▸ **What the exercise asks**:
Show all lines from the records below in which the string "forma" is present.
[Material for this task — start]
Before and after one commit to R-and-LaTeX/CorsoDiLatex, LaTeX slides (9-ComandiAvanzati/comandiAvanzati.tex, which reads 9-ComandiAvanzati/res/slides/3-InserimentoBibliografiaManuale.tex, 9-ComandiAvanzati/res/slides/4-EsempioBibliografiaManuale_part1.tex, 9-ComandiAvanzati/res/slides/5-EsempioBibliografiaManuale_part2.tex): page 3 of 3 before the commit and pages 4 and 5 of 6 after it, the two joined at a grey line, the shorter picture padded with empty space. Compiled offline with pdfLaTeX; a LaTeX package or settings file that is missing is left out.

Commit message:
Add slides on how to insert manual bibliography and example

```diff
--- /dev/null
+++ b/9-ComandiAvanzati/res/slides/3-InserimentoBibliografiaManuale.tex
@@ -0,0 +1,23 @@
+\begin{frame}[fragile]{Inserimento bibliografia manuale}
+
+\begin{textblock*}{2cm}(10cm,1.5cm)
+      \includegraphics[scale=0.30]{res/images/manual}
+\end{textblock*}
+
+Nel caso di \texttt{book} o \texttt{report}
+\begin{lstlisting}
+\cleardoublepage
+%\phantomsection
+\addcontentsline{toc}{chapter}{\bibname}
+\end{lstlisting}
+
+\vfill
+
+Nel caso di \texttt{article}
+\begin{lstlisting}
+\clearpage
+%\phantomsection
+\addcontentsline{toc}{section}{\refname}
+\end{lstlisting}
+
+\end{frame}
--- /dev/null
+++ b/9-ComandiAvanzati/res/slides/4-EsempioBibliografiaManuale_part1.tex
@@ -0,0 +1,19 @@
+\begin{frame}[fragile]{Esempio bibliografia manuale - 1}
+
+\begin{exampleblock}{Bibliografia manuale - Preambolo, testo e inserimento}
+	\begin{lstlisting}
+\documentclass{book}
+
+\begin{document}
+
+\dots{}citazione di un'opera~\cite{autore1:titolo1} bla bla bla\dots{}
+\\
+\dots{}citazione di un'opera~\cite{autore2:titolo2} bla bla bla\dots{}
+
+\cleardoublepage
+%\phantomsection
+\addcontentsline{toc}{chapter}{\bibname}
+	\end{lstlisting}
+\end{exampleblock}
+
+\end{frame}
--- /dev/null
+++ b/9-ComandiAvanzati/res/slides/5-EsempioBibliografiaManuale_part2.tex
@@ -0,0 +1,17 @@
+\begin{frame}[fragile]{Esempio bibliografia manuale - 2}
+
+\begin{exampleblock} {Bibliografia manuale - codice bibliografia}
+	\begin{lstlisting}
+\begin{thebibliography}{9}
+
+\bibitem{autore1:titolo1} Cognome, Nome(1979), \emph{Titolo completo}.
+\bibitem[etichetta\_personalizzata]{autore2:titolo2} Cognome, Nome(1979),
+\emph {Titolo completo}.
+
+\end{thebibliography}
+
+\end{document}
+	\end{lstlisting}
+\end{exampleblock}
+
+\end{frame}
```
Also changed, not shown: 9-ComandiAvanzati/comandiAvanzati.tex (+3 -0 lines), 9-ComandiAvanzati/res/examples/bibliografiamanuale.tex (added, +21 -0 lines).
[Material for this task — finish]
[Material for this task — start]
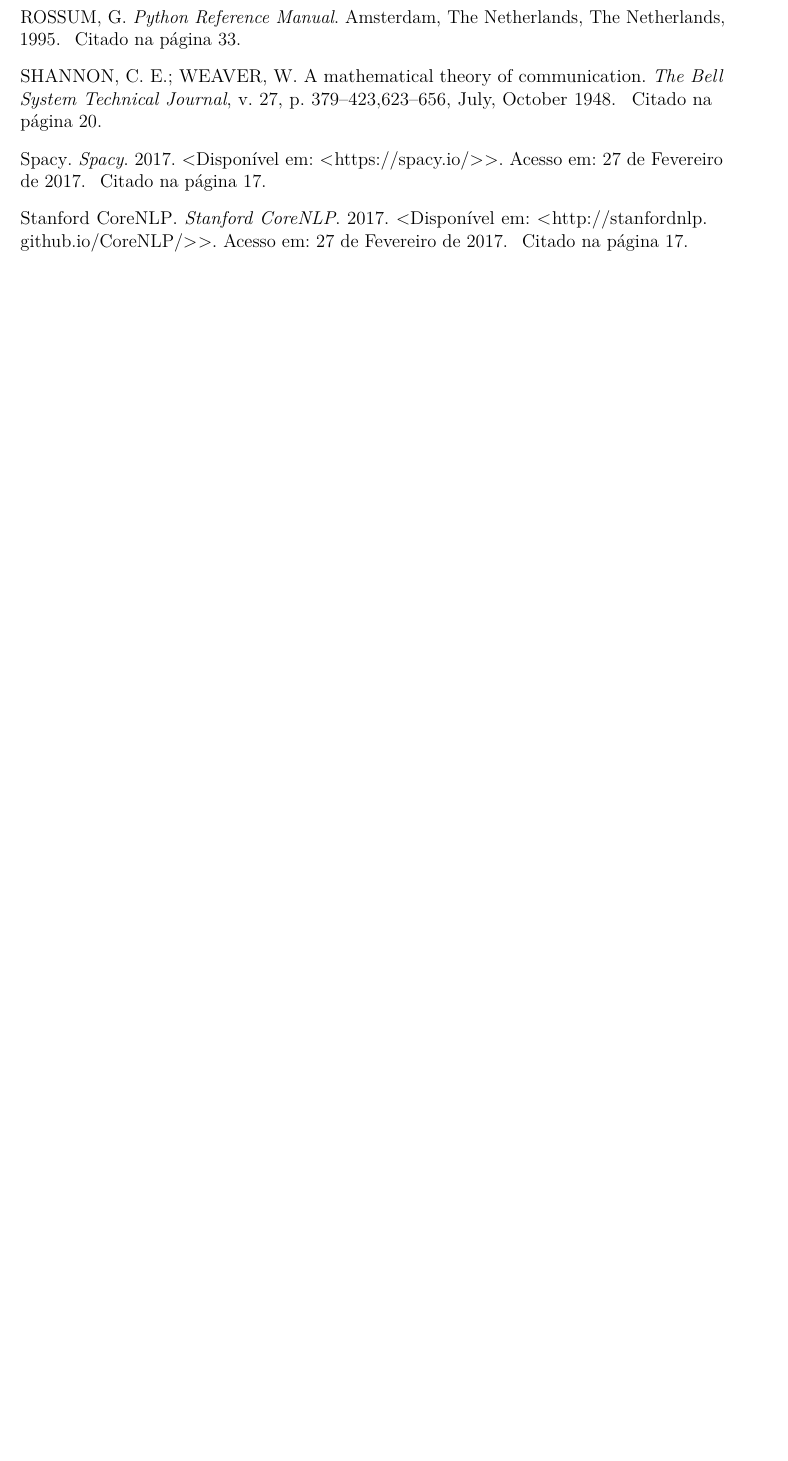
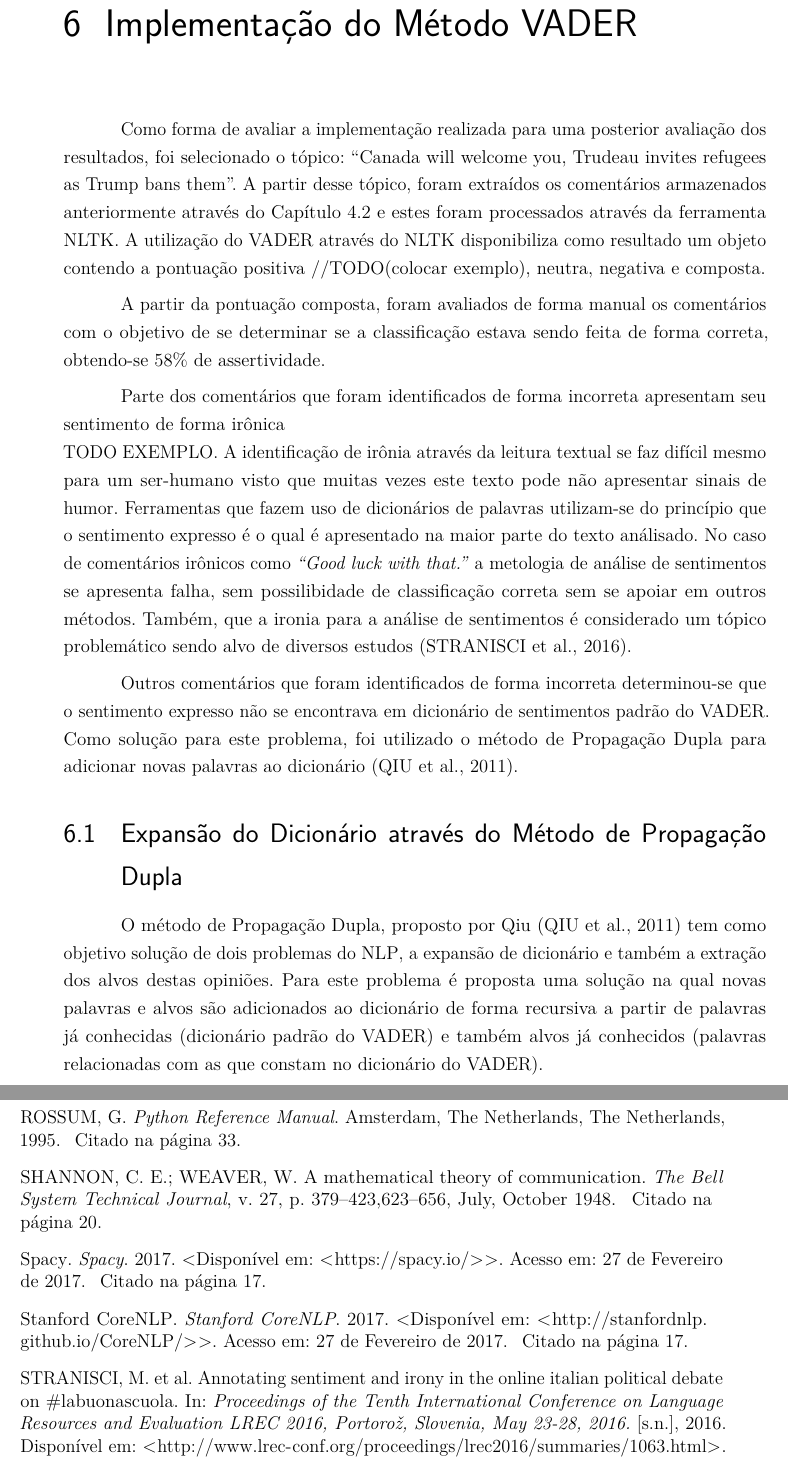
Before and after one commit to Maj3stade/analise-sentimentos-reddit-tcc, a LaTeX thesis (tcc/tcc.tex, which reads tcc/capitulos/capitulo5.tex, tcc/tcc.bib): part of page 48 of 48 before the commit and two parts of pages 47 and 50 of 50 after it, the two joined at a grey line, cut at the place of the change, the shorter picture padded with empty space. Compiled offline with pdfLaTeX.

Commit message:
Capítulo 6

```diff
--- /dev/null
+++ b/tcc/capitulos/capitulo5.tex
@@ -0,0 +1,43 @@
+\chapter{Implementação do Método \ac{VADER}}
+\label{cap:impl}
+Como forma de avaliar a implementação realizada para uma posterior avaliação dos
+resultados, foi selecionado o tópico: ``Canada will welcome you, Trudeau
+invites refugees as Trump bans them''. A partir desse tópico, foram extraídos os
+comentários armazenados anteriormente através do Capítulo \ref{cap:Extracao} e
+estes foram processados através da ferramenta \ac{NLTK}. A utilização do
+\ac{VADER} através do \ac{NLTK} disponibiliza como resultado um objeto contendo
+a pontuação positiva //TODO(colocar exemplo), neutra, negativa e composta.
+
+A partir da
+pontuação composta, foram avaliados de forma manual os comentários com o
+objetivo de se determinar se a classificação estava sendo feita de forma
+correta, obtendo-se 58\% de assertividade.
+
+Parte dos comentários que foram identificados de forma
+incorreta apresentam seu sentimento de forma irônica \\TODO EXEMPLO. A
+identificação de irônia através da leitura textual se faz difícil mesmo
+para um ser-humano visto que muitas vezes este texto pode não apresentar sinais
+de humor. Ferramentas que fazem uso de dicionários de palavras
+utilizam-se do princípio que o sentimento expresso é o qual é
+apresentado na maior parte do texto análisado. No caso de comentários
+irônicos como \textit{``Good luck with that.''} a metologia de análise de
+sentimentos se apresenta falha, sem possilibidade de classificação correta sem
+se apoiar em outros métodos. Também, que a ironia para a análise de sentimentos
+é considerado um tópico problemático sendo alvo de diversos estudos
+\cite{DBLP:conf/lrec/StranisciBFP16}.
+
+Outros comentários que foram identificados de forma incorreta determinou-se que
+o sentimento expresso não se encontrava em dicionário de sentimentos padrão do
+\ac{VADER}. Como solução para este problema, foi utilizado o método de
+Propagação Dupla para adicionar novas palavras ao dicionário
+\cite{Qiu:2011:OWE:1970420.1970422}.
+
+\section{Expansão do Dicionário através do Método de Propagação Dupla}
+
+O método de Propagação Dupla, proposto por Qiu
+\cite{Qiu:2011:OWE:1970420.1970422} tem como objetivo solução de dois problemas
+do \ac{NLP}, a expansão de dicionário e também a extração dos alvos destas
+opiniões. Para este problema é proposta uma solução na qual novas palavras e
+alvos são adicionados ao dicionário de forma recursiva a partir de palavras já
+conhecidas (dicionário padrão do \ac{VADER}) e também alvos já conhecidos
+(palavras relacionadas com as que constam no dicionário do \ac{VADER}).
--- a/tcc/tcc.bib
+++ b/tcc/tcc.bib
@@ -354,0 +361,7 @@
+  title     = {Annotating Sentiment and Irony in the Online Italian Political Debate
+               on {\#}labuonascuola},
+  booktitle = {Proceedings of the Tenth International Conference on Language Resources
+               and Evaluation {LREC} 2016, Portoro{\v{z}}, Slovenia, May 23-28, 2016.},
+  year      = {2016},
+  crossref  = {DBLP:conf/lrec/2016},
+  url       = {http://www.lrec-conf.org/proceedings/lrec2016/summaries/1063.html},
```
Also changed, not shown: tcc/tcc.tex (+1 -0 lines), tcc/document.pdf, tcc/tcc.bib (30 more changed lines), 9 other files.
[Material for this task — finish]
▸ **Answer area**:
+Como forma de avaliar a implementação realizada para uma posterior avaliação dos
+pontuação composta, foram avaliados de forma manual os comentários com o
+objetivo de se determinar se a classificação estava sendo feita de forma
+Parte dos comentários que foram identificados de forma
+incorreta apresentam seu sentimento de forma irônica \\TODO EXEMPLO. A
+Outros comentários que foram identificados de forma incorreta determinou-se que
+alvos são adicionados ao dicionário de forma recursiva a partir de palavras já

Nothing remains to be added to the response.